A ruptured biceps tendon occurs when the long head of the biceps muscle is pulled from its attachment in the shoulder or the elbow. This often happens in older adults with a long history of shoulder impingement. Often, the injury is the result of a trivial event such as lifting a heavy item or an episode of a jerking motion while the biceps is flexed. It is uncommon in young adults unless they are active in weight lifting or throwing sports such as baseball.
With a biceps tendon rupture, patients notice a deformity of the biceps muscle with what usually appears as a bulge in the arm. This injury is commonly accompanied by a loud snapping sound, resulting in bruising at forearm or elbow. Patients often report difficulty turning doorknobs, weakness in lifting items, or pain with twisting motions of the wrist.
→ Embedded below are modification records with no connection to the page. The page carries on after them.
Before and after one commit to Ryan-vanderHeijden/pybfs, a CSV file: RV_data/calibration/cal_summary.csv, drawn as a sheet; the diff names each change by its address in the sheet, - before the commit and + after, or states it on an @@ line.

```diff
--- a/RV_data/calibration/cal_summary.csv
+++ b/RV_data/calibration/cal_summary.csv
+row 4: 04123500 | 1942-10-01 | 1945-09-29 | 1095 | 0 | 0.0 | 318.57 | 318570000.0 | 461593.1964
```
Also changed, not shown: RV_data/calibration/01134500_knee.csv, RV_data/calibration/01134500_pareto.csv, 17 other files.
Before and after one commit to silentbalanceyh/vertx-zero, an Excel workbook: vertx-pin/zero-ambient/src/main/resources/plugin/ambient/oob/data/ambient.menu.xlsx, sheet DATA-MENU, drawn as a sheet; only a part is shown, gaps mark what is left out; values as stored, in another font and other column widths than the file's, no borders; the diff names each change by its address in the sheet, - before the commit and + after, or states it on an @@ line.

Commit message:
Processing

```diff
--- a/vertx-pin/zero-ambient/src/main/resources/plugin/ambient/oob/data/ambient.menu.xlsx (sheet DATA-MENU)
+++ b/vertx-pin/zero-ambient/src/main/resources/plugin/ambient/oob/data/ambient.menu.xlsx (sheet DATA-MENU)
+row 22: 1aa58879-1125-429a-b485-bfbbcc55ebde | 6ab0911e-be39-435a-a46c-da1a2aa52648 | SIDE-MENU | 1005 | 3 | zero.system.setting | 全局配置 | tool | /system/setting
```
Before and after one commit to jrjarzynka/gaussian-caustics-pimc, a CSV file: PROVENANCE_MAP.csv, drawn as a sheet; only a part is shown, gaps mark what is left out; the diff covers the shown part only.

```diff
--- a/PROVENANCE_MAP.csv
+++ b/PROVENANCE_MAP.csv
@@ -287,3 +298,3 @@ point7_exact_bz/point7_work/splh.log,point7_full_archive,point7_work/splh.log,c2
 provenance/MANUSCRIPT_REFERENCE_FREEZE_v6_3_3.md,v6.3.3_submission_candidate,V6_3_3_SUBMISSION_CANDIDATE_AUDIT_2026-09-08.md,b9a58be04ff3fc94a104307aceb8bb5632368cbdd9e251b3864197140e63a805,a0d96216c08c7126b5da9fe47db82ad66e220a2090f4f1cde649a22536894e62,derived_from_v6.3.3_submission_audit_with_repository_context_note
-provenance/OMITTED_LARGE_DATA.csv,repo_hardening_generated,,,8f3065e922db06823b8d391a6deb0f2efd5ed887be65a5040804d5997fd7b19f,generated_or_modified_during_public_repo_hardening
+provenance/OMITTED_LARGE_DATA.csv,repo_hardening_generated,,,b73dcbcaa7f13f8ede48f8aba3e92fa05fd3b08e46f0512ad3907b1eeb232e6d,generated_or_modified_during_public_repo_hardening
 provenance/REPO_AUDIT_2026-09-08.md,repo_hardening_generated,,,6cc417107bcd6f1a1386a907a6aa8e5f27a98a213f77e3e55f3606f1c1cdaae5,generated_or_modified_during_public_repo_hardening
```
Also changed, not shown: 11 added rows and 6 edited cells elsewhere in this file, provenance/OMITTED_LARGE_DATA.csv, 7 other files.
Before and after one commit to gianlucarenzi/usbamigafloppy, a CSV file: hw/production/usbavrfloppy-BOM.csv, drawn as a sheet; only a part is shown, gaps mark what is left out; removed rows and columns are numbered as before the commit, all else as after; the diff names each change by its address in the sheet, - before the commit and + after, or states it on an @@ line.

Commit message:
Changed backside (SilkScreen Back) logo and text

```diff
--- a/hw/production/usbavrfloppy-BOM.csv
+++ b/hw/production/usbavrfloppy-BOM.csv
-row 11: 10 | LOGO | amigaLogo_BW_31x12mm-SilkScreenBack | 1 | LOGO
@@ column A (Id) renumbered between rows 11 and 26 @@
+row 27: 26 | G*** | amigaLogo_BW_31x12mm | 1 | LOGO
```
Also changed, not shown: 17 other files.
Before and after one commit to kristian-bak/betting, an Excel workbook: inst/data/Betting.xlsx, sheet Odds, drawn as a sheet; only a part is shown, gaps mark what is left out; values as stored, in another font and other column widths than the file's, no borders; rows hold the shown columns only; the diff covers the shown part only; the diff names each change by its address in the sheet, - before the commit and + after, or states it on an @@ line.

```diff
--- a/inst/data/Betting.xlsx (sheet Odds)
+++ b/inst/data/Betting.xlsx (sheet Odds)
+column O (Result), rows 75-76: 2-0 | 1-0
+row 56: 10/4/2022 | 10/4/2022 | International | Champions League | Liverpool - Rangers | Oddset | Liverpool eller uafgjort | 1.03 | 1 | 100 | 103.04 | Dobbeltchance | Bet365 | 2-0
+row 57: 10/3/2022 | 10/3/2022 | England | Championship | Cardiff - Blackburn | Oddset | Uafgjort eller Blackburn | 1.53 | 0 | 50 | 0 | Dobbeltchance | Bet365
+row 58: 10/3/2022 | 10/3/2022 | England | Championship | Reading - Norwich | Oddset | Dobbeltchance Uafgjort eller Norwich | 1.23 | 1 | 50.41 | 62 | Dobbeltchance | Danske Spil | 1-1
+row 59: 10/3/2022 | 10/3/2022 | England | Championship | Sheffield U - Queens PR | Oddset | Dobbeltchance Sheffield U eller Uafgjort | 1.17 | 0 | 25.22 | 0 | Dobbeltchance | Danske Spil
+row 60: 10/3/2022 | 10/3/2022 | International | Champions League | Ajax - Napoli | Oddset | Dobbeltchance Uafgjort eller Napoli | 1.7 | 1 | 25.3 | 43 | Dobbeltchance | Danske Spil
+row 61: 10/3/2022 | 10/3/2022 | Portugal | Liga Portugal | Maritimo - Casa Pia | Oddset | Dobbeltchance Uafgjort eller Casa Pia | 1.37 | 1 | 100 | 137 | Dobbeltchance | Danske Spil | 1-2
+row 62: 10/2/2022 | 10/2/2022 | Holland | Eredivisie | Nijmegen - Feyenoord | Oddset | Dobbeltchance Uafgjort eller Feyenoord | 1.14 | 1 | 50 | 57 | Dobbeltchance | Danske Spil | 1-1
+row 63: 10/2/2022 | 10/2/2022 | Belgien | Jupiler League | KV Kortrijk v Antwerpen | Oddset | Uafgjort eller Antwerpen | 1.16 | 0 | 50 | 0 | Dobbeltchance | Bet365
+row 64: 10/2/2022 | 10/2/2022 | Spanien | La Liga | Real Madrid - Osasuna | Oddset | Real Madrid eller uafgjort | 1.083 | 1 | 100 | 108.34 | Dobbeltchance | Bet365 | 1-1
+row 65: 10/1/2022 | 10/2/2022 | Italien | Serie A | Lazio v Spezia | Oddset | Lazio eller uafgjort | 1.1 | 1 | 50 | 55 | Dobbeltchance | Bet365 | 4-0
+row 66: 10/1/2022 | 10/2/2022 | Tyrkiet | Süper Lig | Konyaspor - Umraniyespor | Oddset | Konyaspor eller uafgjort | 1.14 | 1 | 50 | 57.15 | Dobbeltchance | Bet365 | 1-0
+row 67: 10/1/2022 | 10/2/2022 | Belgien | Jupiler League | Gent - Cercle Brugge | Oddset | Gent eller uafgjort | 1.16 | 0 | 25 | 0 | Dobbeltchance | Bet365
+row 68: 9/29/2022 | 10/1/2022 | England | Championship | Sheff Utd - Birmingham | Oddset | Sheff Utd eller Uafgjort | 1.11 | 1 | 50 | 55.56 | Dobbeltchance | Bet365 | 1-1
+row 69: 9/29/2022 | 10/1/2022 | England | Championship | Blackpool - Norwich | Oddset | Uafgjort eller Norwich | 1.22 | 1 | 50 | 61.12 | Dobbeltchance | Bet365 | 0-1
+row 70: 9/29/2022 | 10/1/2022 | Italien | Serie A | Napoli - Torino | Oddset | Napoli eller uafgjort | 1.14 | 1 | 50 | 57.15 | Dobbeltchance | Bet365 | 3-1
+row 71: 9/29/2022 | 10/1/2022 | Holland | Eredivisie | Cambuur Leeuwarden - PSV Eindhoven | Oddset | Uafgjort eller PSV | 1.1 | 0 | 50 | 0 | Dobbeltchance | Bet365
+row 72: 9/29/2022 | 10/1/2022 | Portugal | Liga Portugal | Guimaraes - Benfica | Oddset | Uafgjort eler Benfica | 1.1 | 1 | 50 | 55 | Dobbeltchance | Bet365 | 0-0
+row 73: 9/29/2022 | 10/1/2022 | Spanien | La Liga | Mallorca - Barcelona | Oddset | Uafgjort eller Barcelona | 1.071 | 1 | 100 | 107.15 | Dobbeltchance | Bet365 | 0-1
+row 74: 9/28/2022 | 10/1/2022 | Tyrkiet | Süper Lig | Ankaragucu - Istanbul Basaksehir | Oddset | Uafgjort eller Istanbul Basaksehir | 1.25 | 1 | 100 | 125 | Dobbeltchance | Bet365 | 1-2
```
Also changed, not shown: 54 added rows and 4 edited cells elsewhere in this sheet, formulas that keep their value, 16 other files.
An MRI (magnetic resonance imaging) is often ordered to confirm a ruptured tendon. Biceps tendon ruptures that occur at the shoulder do not require surgery, but some people prefer to have them repaired to correct the cosmetic deformity. Those with a biceps tendon rupture at the elbow attachment will need to undergo surgical repair and reattachment. Patients can lose approximately 10% of elbow flexion and have decreased forearm strength if not treated surgically. For example, it may be difficult to perform motions like using a screwdriver.